▶ **SUPPLIED MATERIAL**
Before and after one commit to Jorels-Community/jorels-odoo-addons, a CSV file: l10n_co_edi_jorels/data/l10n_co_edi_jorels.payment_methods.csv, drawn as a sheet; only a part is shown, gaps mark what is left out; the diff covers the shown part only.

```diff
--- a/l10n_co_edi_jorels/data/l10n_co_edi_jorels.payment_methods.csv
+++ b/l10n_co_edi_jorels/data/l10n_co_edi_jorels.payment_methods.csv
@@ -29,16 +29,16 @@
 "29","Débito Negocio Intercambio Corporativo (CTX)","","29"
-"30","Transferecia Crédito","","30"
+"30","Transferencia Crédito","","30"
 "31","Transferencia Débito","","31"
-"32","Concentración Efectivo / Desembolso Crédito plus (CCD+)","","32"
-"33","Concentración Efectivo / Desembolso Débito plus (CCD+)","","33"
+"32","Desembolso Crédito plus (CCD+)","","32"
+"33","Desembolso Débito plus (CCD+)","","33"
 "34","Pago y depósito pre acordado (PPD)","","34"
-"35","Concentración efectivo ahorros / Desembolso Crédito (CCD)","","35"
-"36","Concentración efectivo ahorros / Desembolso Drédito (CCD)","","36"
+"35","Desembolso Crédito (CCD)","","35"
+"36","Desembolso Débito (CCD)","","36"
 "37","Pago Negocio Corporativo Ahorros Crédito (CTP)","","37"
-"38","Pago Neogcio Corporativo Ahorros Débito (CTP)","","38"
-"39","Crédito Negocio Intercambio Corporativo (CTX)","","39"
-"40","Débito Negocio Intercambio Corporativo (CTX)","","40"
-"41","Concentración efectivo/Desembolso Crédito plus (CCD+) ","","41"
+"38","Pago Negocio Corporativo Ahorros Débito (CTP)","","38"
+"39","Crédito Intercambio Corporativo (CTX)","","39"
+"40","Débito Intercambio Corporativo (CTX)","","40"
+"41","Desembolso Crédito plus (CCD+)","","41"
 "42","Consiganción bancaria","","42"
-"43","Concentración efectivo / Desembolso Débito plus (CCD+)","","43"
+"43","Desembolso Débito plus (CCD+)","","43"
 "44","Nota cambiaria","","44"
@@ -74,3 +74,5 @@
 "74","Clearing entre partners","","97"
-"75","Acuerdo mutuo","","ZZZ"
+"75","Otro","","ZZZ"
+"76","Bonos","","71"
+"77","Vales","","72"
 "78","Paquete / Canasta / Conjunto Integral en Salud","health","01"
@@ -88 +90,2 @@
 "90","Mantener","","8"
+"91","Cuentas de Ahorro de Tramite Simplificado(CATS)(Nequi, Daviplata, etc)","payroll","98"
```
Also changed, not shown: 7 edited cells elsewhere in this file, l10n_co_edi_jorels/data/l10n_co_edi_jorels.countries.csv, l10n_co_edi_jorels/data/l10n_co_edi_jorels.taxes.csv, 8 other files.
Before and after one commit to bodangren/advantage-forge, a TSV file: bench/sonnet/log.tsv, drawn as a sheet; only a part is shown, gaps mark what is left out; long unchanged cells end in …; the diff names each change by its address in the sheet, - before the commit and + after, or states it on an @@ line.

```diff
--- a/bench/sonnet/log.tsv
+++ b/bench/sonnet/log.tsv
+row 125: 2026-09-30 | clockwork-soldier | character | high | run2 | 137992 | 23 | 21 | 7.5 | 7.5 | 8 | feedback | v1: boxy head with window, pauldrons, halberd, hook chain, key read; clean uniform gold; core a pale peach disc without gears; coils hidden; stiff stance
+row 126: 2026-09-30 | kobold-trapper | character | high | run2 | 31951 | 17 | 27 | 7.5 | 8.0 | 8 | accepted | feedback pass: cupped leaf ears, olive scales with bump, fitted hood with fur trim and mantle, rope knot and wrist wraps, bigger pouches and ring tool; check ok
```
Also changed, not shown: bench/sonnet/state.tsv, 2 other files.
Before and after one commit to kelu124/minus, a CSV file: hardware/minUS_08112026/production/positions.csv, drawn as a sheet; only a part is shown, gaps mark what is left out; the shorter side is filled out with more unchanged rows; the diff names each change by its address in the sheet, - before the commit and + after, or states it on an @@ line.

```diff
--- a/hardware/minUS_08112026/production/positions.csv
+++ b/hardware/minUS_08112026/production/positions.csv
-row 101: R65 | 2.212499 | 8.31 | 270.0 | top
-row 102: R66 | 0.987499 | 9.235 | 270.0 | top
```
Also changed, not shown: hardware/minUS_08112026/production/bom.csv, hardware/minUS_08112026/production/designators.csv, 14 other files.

▶ **ASSIGNMENT**
Among the entries above, how many lines contain the string "Pago"? Write the number alone.

▶ **FINISHED TASK**
4